■ Aim of the task
Search term "Name": work out how many lines of the data below contain it, and answer with that number alone.

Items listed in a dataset
# # # # # # #
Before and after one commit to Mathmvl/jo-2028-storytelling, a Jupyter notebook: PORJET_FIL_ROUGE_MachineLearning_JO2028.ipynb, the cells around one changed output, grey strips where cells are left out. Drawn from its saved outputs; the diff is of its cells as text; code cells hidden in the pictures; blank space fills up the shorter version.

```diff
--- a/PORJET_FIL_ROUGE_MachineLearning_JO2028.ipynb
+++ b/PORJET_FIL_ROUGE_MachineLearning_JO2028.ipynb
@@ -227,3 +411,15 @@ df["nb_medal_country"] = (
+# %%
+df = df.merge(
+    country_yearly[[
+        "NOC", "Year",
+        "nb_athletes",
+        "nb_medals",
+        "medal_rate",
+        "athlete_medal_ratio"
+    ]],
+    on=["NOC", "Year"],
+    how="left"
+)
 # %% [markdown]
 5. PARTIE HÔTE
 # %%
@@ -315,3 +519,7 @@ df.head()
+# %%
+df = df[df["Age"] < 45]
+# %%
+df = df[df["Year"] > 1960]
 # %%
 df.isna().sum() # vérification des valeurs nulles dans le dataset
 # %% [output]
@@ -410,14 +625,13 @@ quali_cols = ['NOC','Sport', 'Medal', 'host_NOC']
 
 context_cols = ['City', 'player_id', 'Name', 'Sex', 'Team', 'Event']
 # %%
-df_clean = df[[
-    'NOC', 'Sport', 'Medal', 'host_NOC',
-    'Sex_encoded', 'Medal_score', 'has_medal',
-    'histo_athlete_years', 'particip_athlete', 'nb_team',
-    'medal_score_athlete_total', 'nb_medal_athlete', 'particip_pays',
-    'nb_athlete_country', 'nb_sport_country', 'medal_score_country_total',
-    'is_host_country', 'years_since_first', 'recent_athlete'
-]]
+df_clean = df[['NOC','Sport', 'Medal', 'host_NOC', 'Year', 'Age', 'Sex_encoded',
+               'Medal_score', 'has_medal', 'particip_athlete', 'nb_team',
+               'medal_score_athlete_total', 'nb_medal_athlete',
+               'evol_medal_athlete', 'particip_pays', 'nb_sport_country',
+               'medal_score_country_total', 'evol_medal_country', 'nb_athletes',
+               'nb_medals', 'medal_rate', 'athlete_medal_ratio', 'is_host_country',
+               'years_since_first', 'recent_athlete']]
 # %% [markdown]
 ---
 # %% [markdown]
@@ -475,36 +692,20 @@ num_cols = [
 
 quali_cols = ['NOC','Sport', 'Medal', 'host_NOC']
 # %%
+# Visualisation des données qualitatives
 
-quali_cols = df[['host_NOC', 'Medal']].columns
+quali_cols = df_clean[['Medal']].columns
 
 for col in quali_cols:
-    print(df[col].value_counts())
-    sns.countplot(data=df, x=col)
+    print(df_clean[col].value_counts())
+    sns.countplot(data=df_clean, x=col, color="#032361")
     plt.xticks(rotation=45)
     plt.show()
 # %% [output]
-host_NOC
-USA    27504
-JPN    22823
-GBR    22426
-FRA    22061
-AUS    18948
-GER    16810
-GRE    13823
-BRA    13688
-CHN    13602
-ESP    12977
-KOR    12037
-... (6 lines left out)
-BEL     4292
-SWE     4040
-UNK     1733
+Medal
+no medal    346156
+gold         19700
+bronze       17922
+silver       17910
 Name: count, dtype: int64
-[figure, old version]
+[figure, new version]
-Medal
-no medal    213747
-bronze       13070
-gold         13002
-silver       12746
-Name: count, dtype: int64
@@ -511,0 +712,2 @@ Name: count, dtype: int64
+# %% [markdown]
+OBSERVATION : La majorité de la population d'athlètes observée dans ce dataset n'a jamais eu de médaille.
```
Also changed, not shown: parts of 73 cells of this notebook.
# # # # # # #
■ Answer for the task
4